___ Entries shown ___

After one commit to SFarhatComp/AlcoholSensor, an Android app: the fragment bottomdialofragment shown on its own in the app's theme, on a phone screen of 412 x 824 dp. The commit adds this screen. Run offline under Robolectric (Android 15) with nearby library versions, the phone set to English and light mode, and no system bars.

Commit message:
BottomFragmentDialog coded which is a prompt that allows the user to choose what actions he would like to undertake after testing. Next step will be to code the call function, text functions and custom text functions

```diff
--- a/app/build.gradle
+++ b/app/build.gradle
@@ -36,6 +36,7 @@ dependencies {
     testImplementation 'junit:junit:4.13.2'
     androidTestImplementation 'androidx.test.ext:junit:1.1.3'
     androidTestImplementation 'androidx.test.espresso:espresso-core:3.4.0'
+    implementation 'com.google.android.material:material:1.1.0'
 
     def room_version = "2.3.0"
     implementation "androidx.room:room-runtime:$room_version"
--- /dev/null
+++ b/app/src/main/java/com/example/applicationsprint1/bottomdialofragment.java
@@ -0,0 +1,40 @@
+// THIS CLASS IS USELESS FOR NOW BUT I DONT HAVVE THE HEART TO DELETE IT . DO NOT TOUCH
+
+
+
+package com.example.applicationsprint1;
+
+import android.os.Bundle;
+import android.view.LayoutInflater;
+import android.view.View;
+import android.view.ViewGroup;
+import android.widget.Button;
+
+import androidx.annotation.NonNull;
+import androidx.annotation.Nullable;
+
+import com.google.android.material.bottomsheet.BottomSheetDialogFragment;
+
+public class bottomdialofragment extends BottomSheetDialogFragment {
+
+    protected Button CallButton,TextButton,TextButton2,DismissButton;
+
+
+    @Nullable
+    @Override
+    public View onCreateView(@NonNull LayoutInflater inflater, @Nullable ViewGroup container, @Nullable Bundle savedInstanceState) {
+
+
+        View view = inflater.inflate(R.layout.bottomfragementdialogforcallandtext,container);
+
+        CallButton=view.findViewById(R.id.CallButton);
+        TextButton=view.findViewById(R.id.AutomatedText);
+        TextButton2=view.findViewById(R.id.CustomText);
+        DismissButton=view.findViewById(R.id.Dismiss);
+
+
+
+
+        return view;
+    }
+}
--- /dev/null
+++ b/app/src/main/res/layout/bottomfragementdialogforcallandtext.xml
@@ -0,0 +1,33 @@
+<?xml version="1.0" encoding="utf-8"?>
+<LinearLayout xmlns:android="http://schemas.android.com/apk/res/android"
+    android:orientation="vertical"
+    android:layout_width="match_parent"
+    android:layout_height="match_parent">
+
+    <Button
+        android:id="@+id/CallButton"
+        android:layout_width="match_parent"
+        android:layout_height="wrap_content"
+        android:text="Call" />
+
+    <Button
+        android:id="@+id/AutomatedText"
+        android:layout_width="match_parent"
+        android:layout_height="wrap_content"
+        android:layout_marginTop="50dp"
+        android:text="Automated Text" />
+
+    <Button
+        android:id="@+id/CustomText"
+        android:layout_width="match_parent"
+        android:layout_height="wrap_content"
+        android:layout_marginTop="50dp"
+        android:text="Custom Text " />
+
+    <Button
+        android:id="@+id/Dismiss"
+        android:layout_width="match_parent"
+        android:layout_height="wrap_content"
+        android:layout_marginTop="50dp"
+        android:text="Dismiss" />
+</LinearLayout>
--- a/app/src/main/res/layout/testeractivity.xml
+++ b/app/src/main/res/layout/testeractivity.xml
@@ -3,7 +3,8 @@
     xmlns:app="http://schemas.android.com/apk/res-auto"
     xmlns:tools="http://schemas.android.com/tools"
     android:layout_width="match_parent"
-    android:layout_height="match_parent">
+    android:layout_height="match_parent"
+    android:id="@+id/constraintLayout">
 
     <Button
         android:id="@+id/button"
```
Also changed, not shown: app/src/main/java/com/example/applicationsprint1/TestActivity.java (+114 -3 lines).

___

_Exercise details:_ Only the count is wanted: report how many lines of the material above hold the word "import".

_Your response:_ 8